The commissioner tells us that the value of national broadcasting revenues increased as a result of expansion. Even if this were factually correct, it is irrelevant. A transfer of a portion of the asset held by taxpayer and an increase in the value of its remaining interest are not inconsistent.

A simple example highlights the principle. If a taxpayer purchases a parcel of land, and then sells a portion to a developer, she is entitled to subtract her basis in the portion sold in computing taxable gain. Even if the purpose of the sale was to increase the value of the remaining portion, and an increase results, the taxpayer may still subtract her basis in the portion sold.

C. Assets Transferred to Expansion Team Owners
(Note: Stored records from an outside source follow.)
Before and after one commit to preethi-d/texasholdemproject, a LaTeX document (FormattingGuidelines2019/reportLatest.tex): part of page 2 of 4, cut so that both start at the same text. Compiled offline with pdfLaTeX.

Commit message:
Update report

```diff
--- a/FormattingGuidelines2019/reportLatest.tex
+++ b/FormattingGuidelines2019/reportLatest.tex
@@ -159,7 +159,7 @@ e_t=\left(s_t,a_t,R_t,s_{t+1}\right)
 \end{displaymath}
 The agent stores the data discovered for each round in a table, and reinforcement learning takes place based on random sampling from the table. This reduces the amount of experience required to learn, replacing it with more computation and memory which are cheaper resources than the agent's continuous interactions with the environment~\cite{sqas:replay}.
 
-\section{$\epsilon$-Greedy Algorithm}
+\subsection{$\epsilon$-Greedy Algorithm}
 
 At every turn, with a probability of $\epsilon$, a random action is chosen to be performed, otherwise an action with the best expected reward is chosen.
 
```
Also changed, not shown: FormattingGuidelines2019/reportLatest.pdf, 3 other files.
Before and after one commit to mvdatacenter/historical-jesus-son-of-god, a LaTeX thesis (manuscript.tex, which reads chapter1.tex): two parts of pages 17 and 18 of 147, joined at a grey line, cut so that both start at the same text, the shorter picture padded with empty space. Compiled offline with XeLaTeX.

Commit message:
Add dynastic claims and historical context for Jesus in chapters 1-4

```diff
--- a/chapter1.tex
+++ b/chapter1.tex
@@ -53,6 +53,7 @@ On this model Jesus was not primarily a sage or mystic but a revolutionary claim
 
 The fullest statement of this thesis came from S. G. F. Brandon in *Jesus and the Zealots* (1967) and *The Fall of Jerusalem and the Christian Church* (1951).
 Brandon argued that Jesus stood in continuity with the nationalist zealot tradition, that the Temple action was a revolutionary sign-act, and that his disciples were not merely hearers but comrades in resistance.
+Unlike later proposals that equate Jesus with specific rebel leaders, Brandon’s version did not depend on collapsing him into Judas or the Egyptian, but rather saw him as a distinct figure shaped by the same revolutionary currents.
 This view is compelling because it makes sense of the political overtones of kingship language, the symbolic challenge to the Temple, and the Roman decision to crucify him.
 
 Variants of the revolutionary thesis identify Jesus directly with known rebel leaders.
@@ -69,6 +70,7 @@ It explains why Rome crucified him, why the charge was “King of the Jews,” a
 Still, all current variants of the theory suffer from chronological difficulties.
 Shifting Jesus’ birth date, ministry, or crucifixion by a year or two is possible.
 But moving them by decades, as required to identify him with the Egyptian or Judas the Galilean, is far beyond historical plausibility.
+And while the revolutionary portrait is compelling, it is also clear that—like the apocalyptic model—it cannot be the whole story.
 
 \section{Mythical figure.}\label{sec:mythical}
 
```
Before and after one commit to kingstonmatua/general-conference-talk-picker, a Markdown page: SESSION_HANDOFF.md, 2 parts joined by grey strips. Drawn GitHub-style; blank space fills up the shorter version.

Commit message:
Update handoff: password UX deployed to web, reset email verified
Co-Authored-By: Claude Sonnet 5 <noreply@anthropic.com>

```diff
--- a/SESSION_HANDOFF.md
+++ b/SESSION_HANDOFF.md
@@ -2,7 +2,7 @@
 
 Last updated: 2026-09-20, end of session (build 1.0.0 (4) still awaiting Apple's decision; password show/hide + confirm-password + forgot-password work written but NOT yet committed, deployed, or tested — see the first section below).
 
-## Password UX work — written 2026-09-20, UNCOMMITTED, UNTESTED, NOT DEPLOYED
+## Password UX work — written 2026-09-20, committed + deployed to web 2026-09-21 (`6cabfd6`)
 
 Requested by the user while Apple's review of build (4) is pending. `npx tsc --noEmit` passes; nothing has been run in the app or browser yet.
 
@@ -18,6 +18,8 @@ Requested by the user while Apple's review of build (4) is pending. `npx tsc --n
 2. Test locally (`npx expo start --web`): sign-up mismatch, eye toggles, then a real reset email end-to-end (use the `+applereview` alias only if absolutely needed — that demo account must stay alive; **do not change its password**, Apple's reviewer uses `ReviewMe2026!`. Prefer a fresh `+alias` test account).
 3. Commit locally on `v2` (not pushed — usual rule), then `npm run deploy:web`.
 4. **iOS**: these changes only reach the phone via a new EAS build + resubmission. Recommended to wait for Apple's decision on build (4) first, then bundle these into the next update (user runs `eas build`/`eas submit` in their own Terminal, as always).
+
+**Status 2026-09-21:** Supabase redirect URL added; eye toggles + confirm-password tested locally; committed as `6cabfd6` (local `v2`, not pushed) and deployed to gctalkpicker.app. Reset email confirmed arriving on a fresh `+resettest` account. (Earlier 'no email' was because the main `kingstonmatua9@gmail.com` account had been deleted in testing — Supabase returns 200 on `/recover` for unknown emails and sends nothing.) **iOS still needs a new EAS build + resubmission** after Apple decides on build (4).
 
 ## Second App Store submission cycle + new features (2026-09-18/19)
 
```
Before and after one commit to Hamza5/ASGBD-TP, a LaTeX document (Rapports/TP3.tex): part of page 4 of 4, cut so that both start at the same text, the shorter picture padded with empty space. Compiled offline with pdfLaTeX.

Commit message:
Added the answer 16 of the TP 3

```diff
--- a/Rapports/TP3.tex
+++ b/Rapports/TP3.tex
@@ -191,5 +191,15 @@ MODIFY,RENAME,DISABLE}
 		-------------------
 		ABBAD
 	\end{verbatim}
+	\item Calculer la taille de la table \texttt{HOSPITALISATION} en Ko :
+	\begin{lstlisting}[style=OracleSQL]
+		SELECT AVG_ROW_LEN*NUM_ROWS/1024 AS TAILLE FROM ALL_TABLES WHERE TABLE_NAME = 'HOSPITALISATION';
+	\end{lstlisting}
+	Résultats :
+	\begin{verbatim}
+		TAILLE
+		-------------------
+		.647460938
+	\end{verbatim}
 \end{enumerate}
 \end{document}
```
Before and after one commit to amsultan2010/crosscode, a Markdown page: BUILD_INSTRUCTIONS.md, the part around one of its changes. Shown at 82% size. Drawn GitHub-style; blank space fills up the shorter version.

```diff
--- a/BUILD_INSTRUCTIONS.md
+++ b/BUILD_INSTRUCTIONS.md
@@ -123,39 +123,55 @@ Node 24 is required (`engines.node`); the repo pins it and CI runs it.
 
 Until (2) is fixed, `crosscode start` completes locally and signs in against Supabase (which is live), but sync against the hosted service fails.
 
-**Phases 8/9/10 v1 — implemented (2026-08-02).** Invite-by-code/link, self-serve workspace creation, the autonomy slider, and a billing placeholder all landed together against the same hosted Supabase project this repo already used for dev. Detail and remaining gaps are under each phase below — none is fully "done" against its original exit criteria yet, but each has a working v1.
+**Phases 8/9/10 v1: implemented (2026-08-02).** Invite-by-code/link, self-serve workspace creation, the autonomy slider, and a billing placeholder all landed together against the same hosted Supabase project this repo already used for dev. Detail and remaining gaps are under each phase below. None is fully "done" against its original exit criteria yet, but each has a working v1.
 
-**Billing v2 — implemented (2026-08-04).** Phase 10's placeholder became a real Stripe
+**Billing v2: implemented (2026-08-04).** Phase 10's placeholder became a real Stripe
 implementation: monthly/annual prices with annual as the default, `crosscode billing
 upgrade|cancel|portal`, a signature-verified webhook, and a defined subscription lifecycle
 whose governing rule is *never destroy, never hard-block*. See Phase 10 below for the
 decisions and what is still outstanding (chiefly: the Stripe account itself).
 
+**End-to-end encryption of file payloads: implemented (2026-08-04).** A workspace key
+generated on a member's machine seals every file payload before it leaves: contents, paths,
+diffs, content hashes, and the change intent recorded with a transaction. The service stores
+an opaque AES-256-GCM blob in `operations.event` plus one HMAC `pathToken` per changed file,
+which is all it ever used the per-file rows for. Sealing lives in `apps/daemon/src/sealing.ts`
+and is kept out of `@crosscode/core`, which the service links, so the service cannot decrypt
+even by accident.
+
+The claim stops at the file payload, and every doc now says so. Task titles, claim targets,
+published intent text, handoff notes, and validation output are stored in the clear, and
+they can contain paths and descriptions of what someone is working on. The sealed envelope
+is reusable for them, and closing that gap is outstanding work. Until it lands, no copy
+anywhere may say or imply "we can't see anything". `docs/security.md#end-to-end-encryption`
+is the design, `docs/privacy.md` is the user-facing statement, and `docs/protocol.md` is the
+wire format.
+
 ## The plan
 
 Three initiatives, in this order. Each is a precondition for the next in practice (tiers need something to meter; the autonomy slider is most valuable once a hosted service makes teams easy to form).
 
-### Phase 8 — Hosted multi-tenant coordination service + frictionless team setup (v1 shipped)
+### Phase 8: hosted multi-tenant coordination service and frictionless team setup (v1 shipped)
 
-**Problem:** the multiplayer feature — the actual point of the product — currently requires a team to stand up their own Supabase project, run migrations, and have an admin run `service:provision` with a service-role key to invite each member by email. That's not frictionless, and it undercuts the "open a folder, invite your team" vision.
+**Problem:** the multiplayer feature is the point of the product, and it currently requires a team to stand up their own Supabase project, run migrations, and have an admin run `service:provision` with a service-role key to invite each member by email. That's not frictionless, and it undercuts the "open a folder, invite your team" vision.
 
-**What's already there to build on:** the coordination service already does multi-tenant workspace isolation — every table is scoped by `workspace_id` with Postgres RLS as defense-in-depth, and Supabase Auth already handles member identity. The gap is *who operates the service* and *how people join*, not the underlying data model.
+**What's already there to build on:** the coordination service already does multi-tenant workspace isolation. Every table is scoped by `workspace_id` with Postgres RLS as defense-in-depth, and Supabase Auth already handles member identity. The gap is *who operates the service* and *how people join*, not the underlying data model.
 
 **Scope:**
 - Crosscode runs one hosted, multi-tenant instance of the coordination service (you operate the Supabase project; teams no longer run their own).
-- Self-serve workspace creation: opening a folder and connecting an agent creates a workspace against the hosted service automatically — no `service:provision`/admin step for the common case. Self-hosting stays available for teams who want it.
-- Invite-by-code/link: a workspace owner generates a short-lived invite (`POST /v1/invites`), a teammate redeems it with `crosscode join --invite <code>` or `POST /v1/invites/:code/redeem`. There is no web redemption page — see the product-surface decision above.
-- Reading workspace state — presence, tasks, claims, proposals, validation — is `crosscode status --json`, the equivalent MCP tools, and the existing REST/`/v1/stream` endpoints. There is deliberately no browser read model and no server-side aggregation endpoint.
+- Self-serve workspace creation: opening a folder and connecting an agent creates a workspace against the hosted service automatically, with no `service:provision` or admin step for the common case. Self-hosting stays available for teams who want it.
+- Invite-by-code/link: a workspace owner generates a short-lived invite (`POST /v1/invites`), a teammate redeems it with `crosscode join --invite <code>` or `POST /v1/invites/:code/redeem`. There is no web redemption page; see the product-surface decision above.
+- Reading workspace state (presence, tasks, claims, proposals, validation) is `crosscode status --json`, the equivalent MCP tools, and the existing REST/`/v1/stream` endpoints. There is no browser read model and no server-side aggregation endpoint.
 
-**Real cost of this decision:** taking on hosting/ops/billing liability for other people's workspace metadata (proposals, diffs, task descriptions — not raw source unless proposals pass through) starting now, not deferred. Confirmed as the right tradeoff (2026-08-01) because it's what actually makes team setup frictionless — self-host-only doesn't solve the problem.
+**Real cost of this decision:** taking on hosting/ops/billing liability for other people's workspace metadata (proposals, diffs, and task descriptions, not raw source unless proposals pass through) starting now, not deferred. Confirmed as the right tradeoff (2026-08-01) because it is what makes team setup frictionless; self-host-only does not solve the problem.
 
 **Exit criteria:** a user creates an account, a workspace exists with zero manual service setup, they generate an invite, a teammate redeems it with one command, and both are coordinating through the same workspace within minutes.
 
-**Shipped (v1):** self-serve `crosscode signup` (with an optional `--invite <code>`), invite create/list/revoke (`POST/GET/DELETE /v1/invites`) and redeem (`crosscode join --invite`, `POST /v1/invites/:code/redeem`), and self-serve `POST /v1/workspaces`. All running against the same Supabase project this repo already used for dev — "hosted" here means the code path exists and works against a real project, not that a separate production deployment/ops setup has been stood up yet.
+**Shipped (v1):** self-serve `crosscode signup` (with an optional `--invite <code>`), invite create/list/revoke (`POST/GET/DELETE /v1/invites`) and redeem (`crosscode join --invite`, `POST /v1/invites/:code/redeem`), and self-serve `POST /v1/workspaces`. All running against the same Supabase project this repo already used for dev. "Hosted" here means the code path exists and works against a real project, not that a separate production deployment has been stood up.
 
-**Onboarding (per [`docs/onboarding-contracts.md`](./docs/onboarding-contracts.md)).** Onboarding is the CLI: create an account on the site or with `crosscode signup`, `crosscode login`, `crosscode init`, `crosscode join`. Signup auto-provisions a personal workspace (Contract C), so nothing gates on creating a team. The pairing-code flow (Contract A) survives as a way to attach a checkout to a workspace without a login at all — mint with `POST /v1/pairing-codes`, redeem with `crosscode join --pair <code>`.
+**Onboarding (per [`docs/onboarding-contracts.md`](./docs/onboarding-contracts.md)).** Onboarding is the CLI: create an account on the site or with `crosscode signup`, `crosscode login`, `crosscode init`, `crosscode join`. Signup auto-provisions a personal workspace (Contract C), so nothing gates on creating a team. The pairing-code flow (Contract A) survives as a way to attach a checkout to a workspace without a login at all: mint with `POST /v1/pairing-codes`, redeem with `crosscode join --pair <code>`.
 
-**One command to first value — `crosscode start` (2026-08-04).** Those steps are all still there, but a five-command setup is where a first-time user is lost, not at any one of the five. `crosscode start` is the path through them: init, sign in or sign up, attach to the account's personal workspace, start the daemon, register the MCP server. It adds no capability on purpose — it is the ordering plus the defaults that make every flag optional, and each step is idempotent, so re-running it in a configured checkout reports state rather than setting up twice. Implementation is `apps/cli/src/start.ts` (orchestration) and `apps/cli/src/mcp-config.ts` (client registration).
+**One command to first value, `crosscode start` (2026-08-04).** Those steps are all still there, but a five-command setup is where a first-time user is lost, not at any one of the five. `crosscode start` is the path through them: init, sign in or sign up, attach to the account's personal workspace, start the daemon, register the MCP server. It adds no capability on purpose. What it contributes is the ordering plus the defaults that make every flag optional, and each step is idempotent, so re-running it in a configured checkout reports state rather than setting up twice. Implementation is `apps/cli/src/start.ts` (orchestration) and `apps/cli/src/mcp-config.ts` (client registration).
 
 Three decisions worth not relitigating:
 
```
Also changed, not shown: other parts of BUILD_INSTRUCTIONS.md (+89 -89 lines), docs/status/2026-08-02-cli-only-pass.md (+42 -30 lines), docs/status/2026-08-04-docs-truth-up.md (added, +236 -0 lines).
We conclude that some, but not all, of the rights acquired by taxpayer in 1967 were partially transferred to the new owners. We agree with the commissioner that taxpayer's "franchise" rights, i. e., its right to participate in the NBA and its exclusive rights to local broadcasting and to exhibit NBA basketball within a 75-mile radius of Seattle, were not transferred. The Tax Court erred in including the cost of acquiring these rights in its calculation of taxpayer's basis.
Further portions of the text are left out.